_TASK DIRECTIONS_: What is needed is an exact copy of the records below, without the pictures.

** Opening RECORDS PROVIDED block **

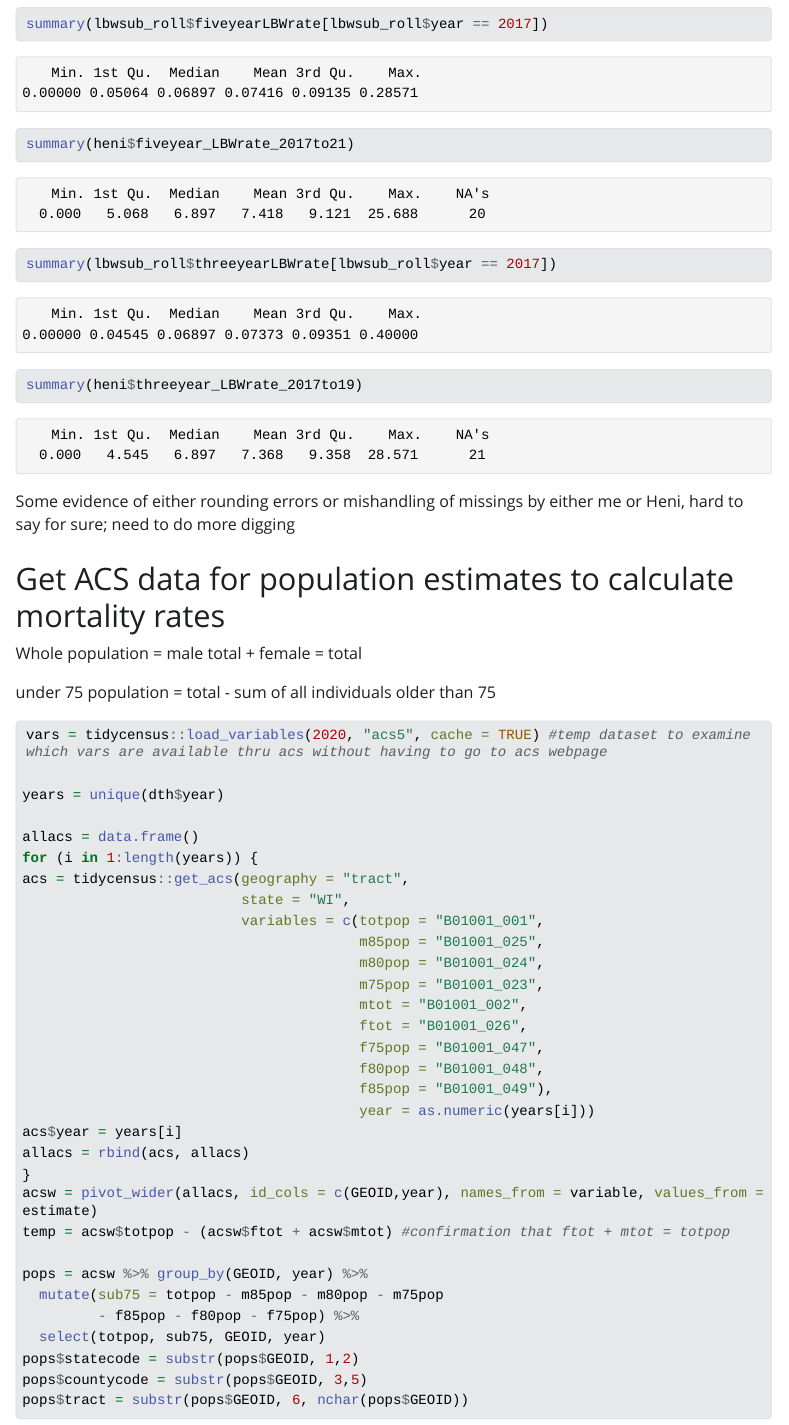
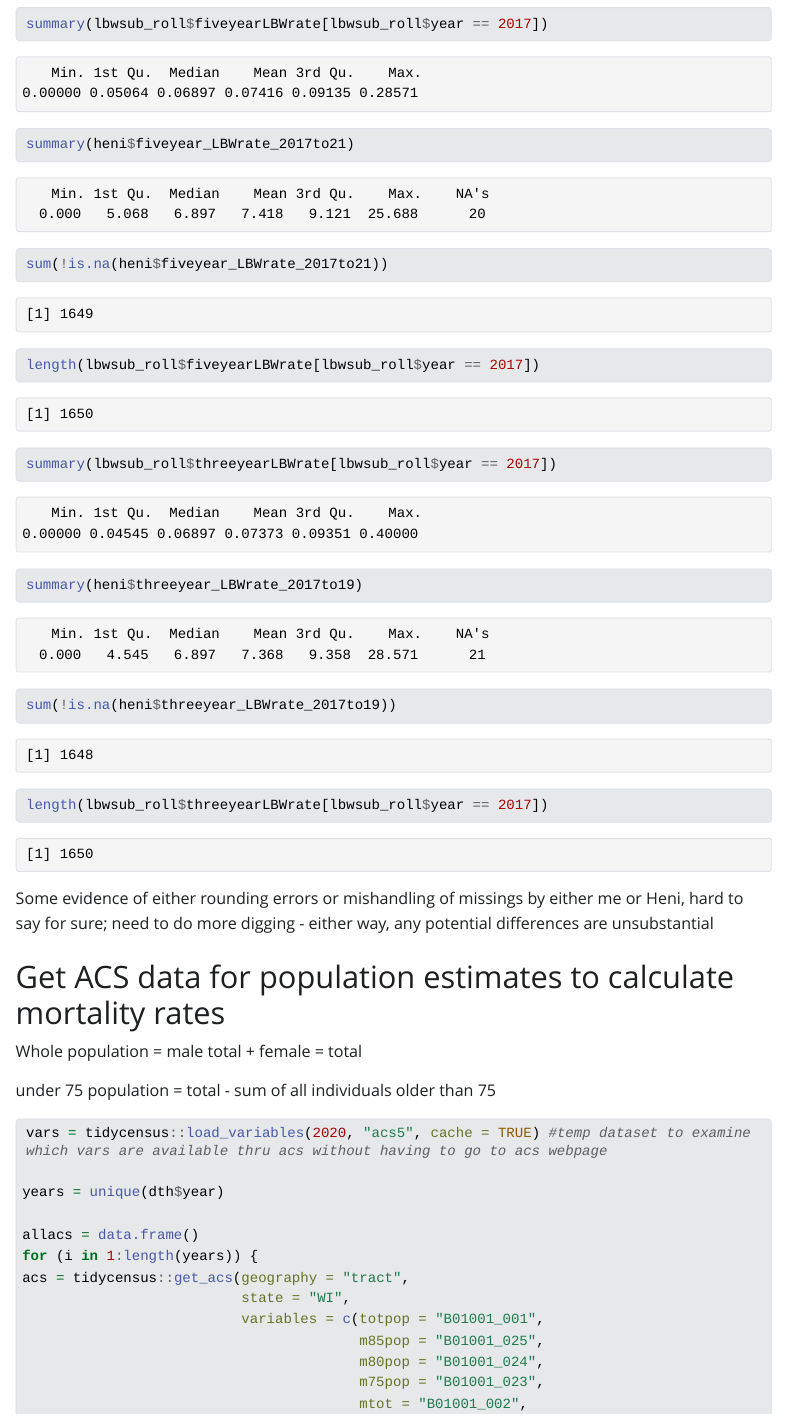
Before and after one commit to hannaheow/vitality, a Quarto document (vitality match w heni.qmd): the page in a window 1100 px wide, from 6480 px down. The pictures show the output file vitality match w heni.html that the author committed with the source, opened offline; Quarto's library style sheets are replaced by a plain one without menus; long lines of code are wrapped.

Commit message:
synch of old branch before creating new branch

````diff
--- a/vitality match w heni.qmd
+++ b/vitality match w heni.qmd
@@ -201,13 +201,17 @@ summary(heni$threeyear_sumLBW_2012to14)
 
 summary(lbwsub_roll$fiveyearLBWrate[lbwsub_roll$year == 2017])
 summary(heni$fiveyear_LBWrate_2017to21)
+sum(!is.na(heni$fiveyear_LBWrate_2017to21))
+length(lbwsub_roll$fiveyearLBWrate[lbwsub_roll$year == 2017])
 
 
 summary(lbwsub_roll$threeyearLBWrate[lbwsub_roll$year == 2017])
 summary(heni$threeyear_LBWrate_2017to19)
+sum(!is.na(heni$threeyear_LBWrate_2017to19))
+length(lbwsub_roll$threeyearLBWrate[lbwsub_roll$year == 2017])
+```
+Some evidence of either rounding errors or mishandling of missings by either me or Heni, hard to say for sure; need to do more digging - either way, any potential differences are unsubstantial
 
-```
-Some evidence of either rounding errors or mishandling of missings by either me or Heni, hard to say for sure; need to do more digging
 
 # Get ACS data for population estimates to calculate mortality rates
 Whole population = male total + female = total
````
Also changed, not shown: vitality match w heni.html.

** Closing RECORDS PROVIDED block **

_RESULT OF THIS TASK_:
Before and after one commit to hannaheow/vitality, a Quarto document (vitality match w heni.qmd): the page in a window 1100 px wide, from 6480 px down. The pictures show the output file vitality match w heni.html that the author committed with the source, opened offline; Quarto's library style sheets are replaced by a plain one without menus; long lines of code are wrapped.

Commit message:
synch of old branch before creating new branch

````diff
--- a/vitality match w heni.qmd
+++ b/vitality match w heni.qmd
@@ -201,13 +201,17 @@ summary(heni$threeyear_sumLBW_2012to14)
 
 summary(lbwsub_roll$fiveyearLBWrate[lbwsub_roll$year == 2017])
 summary(heni$fiveyear_LBWrate_2017to21)
+sum(!is.na(heni$fiveyear_LBWrate_2017to21))
+length(lbwsub_roll$fiveyearLBWrate[lbwsub_roll$year == 2017])
 
 
 summary(lbwsub_roll$threeyearLBWrate[lbwsub_roll$year == 2017])
 summary(heni$threeyear_LBWrate_2017to19)
+sum(!is.na(heni$threeyear_LBWrate_2017to19))
+length(lbwsub_roll$threeyearLBWrate[lbwsub_roll$year == 2017])
+```
+Some evidence of either rounding errors or mishandling of missings by either me or Heni, hard to say for sure; need to do more digging - either way, any potential differences are unsubstantial
 
-```
-Some evidence of either rounding errors or mishandling of missings by either me or Heni, hard to say for sure; need to do more digging
 
 # Get ACS data for population estimates to calculate mortality rates
 Whole population = male total + female = total
````
Also changed, not shown: vitality match w heni.html.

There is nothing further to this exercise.